--- START ---

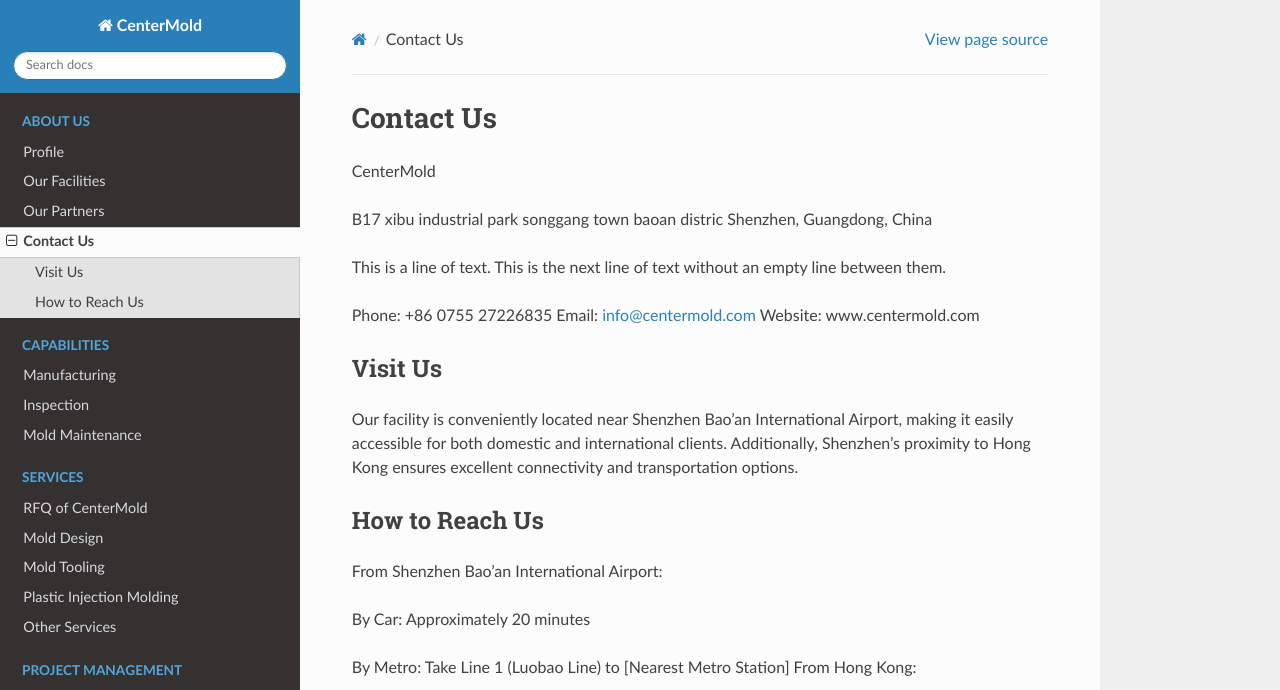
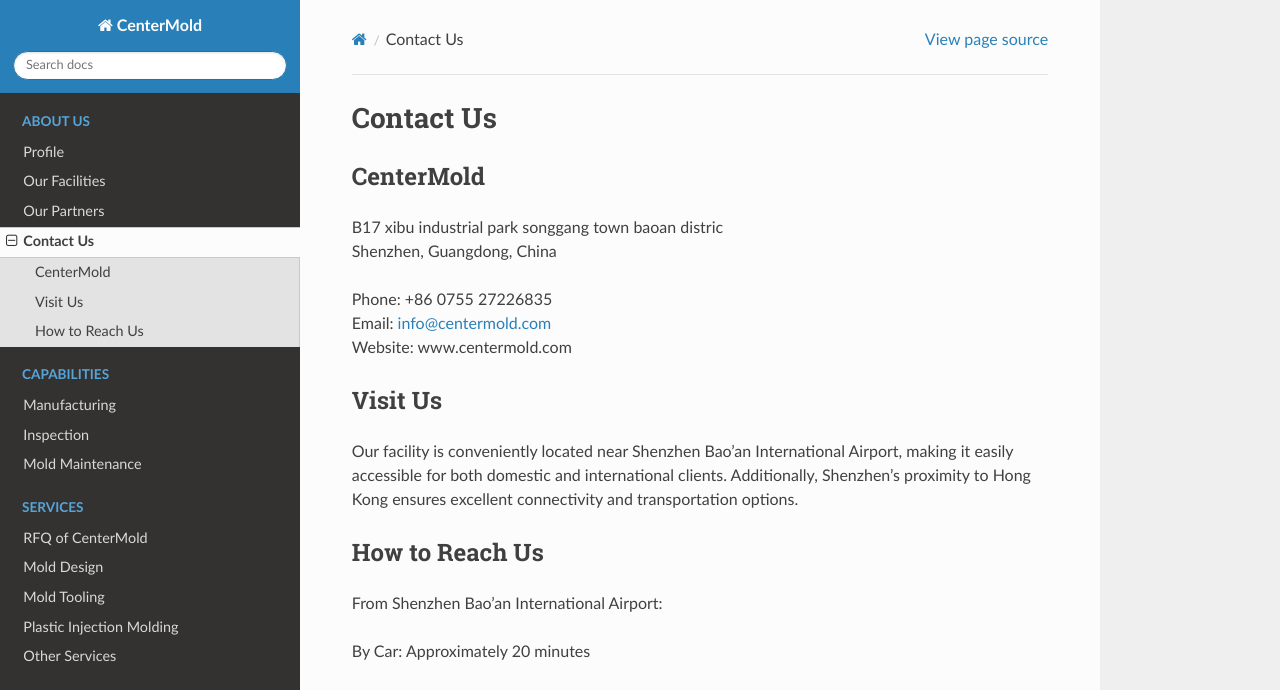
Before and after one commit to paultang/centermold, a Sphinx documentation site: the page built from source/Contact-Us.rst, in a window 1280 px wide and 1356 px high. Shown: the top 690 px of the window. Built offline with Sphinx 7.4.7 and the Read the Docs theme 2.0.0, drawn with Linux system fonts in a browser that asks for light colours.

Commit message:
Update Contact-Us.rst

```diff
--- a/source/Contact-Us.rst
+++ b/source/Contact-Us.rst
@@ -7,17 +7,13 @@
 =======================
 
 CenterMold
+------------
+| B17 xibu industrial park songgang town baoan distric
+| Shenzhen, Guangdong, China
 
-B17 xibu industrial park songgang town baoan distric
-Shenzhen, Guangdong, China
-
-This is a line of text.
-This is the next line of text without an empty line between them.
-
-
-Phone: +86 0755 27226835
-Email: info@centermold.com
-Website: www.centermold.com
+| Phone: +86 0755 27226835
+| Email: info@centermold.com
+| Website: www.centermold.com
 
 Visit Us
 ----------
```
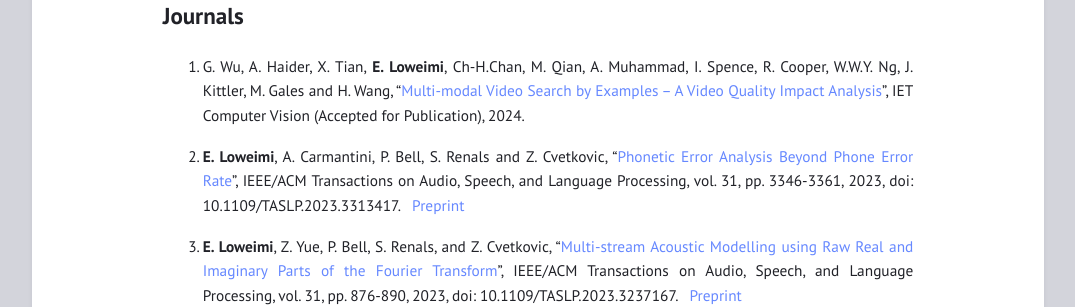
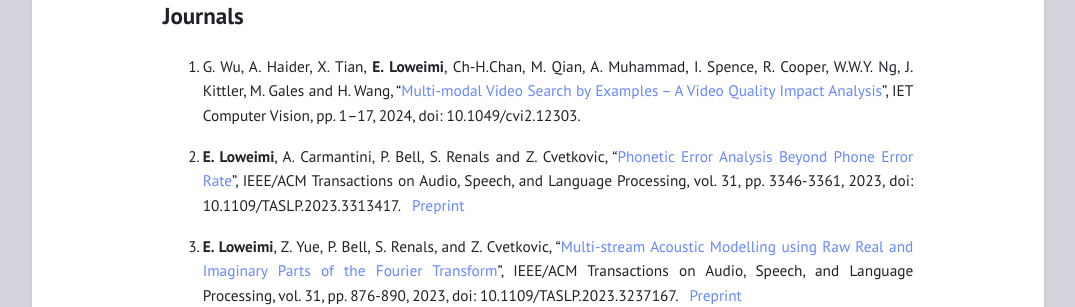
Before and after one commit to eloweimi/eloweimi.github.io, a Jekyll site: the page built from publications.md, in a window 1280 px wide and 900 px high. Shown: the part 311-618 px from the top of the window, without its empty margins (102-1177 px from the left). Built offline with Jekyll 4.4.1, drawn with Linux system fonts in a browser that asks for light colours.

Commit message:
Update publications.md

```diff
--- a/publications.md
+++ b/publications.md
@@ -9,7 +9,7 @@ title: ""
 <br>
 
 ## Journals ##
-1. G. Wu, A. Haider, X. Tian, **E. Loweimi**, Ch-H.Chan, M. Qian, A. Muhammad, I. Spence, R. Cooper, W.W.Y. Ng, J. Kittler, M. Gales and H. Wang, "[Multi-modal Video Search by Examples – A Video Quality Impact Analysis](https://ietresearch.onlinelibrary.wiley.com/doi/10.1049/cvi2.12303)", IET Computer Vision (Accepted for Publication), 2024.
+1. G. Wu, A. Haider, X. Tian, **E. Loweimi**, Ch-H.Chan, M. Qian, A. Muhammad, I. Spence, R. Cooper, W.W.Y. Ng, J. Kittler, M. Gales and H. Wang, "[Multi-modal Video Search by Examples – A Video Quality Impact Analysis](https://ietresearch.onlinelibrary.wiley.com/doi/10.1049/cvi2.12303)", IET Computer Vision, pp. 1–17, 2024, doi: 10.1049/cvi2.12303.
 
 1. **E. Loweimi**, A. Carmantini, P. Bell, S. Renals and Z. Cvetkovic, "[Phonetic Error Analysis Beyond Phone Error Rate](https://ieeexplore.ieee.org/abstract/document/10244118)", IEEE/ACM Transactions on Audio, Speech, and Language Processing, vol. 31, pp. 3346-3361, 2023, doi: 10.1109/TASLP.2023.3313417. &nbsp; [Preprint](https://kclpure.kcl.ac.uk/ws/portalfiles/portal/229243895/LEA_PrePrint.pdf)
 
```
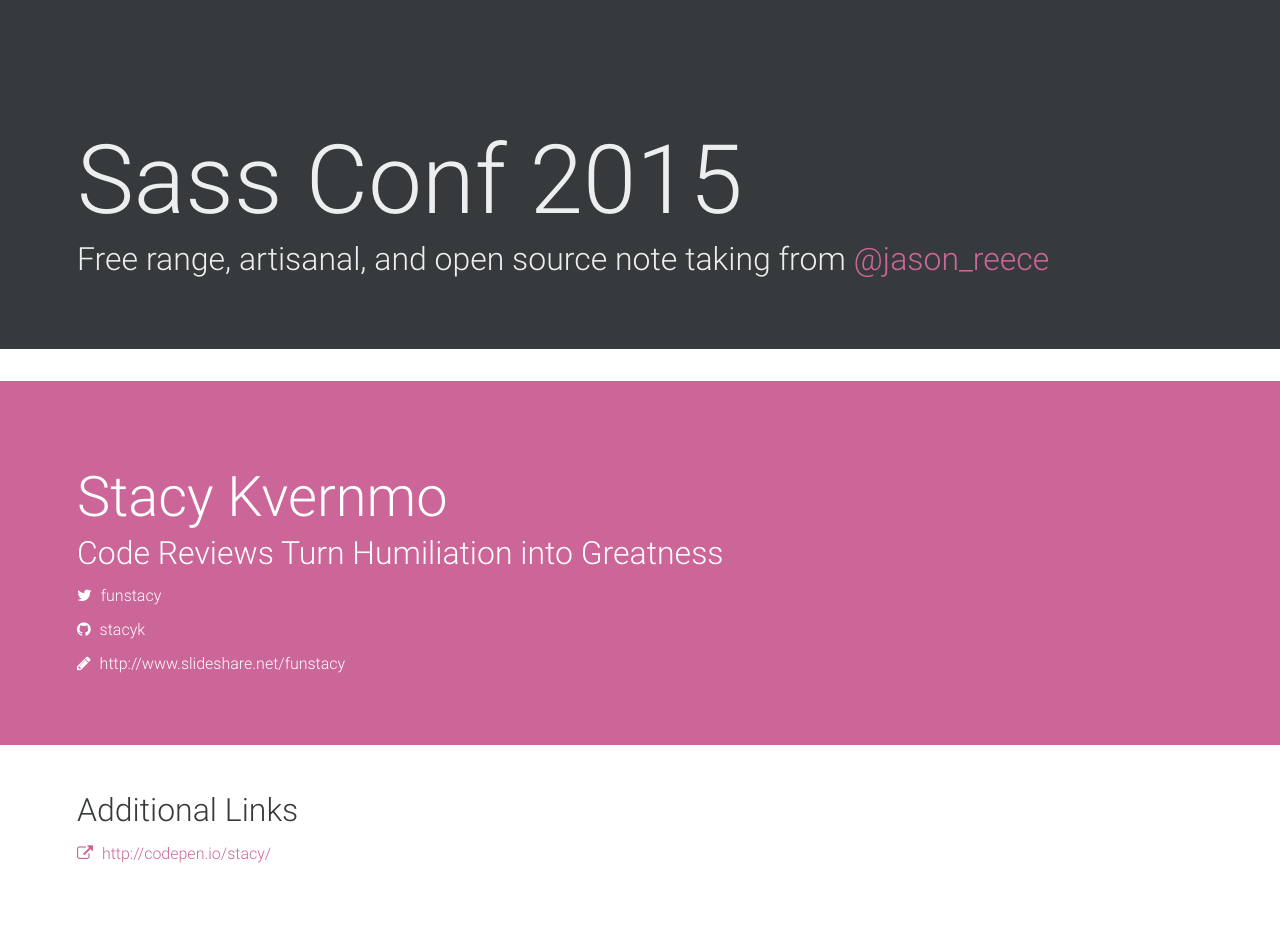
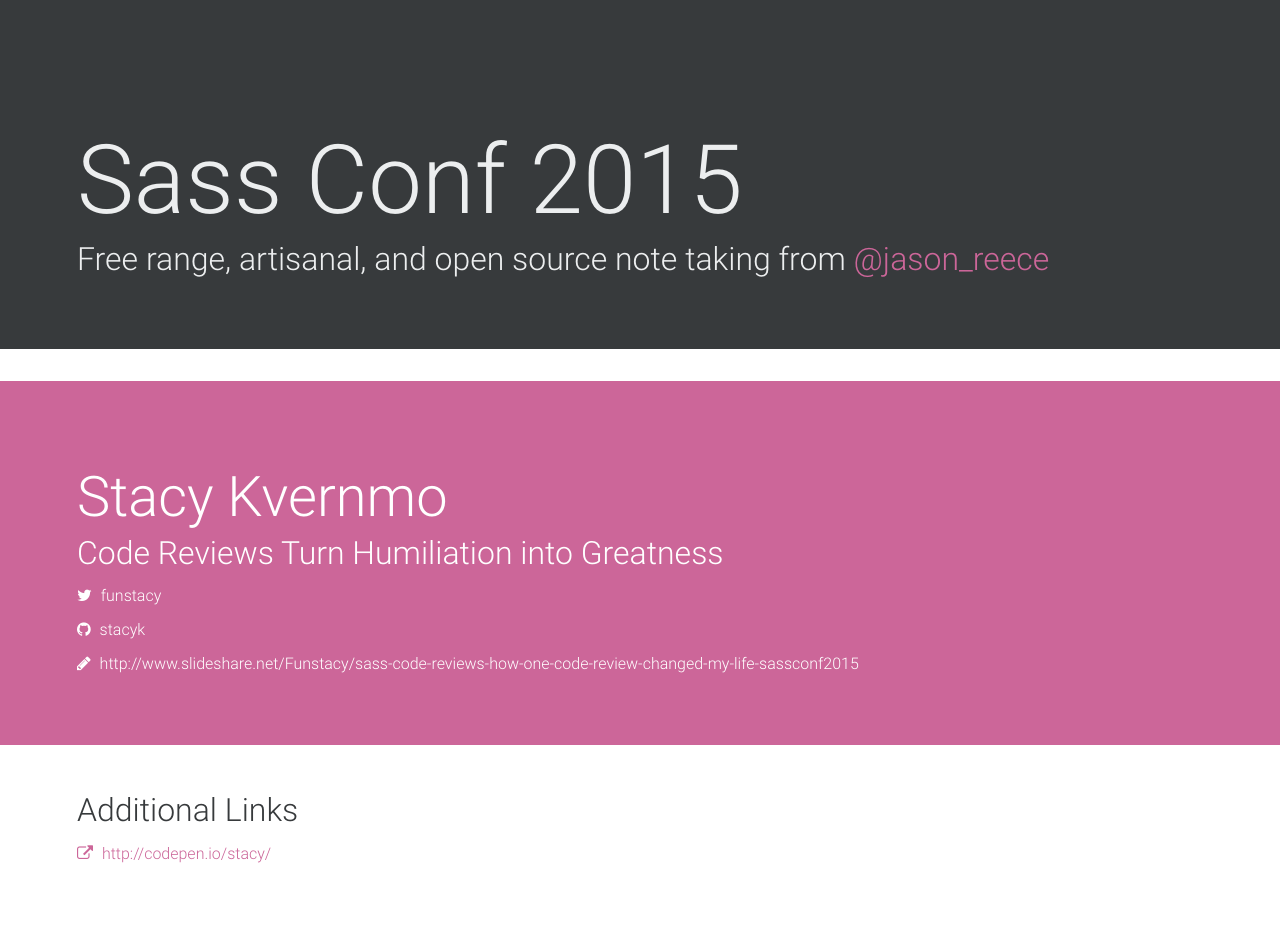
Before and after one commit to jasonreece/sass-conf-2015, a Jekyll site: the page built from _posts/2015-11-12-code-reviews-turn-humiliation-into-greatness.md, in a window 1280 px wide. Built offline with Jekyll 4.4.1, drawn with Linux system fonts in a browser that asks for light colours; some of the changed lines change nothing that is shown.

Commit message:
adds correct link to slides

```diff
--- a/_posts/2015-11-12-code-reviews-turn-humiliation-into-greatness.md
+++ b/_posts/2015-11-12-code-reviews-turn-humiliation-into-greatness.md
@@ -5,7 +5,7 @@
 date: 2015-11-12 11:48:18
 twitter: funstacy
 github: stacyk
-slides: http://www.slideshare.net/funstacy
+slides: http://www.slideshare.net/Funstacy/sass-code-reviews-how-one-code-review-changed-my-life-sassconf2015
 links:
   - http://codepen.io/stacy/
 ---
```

--- END ---

Your instructions: Wherever the string "source" occurs in the listing, return the line it sits on.

Exercise answer:
Before and after one commit to paultang/centermold, a Sphinx documentation site: the page built from source/Contact-Us.rst, in a window 1280 px wide and 1356 px high. Shown: the top 690 px of the window. Built offline with Sphinx 7.4.7 and the Read the Docs theme 2.0.0, drawn with Linux system fonts in a browser that asks for light colours.
--- a/source/Contact-Us.rst
+++ b/source/Contact-Us.rst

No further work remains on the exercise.